Senhor José's life is nothing but ordinary: in an unnamed city he works as a lowly clerk for the Central Registry of Births, Marriages and Death where the living and dead permanently share the same shelf in a single archive. In his early fifties, José has a laudable modesty of those who do not go around complaining about the voluminous workload befallen him. He attempts his work sedulously, with great precision and sense of responsibility, despite his suffering from vertigo caused by a fear of height when he climbs the ladder to access files on ceiling-to-floor shelves.Senhor José finds solace in collecting news clippings of the country's famous, notorious and elite. One night, seized by an impulse and despondence over the inadequacy of his collection, José scuttles across the threshold of the communicating door that parts his lodging from the Registry and pilfers from the file drawer five precious records cards of the famous people. No sooner has he finished copying carefully and returned the cards to their rightful places than he spots the extra card, the unwanted one that belongs to an unknown, ordinary woman. Until then José's tepid and quiet life is no longer the same as he becomes morbidly obsessed with this unknown woman.What follows is our protagonist's exhaustive (and somehow preposterous) quest for the unknown woman through the clues that trail behind from the record cards: her most recent address, her last records from school, her neighbor from 33 years ago, and her parents. His anxiety and curiosity for this unknown woman tightens the grip to the point he doesn't feel right to resign himself. The obsession of the search in no time takes its toll. It inevitably manifests in mistakes at work, in lack of attention, in wane of precision, in sudden bouts of drowsiness during the day. The Registrar deems such poor standard of work can only be justified by some grave illness. Little does the Registrar know that José's irrepressible trembling is not the result of illness but panic, as he has committed an offense against the ethics of the Registry-infringement of privacy and forgery of credentials.I'll most certainly leave the readers to learn the outcome of José's investigation. One common theme has surfaced in this novel. Like Saramago's other books such as Blindness, The Stone Raft and The Year of the Death of Ricardo Reis, the notion of loneliness (isolation vs. connection) prevails and governs the shaping of Saramago's characters and the actions they take.
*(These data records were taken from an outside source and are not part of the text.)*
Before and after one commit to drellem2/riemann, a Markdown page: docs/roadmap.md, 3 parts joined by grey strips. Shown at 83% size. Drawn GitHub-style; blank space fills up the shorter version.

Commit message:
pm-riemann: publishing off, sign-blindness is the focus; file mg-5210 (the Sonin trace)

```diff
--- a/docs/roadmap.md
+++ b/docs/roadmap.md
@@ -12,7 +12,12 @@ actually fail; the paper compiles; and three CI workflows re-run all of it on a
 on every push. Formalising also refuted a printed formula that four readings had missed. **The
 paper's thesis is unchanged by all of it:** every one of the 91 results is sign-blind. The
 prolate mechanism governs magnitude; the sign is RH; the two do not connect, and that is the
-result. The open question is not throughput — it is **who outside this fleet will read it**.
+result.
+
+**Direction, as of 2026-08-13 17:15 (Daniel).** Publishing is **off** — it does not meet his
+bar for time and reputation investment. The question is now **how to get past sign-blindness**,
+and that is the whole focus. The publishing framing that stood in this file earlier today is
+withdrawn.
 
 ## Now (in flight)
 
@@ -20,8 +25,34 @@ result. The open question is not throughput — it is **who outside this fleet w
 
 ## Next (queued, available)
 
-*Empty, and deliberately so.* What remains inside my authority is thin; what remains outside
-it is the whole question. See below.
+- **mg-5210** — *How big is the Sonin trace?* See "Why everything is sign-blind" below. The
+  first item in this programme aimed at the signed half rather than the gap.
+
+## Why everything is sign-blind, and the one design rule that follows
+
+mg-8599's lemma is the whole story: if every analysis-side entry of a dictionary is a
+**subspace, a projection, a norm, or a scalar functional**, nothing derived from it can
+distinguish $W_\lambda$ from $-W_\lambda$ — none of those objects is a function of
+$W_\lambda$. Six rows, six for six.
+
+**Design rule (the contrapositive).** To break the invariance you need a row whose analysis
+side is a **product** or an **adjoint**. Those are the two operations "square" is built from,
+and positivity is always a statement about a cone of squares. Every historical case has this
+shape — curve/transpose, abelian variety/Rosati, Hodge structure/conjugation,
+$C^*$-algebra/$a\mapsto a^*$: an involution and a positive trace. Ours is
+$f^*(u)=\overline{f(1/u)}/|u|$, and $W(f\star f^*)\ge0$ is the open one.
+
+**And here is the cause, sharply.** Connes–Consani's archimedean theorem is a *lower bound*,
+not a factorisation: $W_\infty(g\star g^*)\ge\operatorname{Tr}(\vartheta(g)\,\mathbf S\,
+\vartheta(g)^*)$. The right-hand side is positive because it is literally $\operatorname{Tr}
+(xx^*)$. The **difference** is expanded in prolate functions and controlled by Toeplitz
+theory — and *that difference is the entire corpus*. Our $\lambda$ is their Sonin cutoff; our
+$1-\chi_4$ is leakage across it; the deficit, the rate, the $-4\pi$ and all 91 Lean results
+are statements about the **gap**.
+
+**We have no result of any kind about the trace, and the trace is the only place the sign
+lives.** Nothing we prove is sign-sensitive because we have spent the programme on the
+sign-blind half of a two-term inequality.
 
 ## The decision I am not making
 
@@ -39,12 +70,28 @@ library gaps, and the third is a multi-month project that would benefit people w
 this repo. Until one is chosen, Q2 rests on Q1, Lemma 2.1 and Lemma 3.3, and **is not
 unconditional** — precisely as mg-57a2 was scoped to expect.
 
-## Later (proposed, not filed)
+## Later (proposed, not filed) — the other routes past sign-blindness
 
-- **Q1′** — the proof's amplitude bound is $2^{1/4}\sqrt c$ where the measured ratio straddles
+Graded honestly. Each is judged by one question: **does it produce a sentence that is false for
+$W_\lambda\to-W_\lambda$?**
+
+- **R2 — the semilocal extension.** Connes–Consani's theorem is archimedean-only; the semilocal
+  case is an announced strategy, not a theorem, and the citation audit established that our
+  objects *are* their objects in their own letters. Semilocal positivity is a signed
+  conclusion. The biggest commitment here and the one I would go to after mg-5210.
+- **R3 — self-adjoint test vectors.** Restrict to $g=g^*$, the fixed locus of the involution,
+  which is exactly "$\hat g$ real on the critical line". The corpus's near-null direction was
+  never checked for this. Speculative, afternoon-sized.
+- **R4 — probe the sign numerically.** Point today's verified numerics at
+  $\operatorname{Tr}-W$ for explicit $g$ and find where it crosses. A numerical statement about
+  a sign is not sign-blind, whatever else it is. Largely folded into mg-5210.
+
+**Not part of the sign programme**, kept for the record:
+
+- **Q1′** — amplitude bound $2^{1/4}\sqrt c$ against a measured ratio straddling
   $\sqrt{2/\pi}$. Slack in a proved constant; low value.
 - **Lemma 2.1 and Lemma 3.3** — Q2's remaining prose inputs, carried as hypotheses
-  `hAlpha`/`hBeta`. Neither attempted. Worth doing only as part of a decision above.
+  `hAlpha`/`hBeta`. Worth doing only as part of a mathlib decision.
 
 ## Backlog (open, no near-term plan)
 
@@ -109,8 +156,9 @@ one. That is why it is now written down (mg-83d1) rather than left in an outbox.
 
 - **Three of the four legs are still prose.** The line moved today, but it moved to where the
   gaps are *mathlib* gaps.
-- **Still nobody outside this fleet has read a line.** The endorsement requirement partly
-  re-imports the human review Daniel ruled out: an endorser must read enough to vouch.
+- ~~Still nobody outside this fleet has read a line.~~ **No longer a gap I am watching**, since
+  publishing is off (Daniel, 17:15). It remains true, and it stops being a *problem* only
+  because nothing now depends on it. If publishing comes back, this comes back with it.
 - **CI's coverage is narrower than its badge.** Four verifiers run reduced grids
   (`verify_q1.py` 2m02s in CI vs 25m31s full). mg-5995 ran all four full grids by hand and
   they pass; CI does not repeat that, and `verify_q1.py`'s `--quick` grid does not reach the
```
José is a loner who only takes interest in people's birth certificate. Those whom he encounters and indebted upon, especially the woman who lives on the ground floor, suffers from loneliness as she purposely engages in a circuitous conversation with José since she has nobody to talk to. José's peers at work, who treats him with scornful commiseration, as they are jealous at the Registrar's unmerited favoritism toward José upon his recovery from illness, are lonely as well.A sound quote from the book has always resonated in my mind, "I don't believe one can show greater respect than to weep for a stranger." (205) All The Names evokes the moment of recognition in the lives of the living and dead. Through the search for this woman to whom José has neither a personal or sentimental attachment, Saramago evokes in us the unbeatable and redemptive power of compassion, something that surpasses life and death and the vast interval of time that separates us from the most remote dead.Saramago's writing is thought provoking as usual, richly marinated with philosophical overtones such as "[registry] routine presupposes unconscious certainty" and "we do not make decisions, decisions make us." (29) Throughout the book José engages in some importunate inner fantasy dialogues as well as conversation with the plaster ceiling. This book is not to be taken lightly. The richness and obscurity of the prose forbid you to rush through it but to let it seep through slowly. The s
Anonymous More than 1 year ago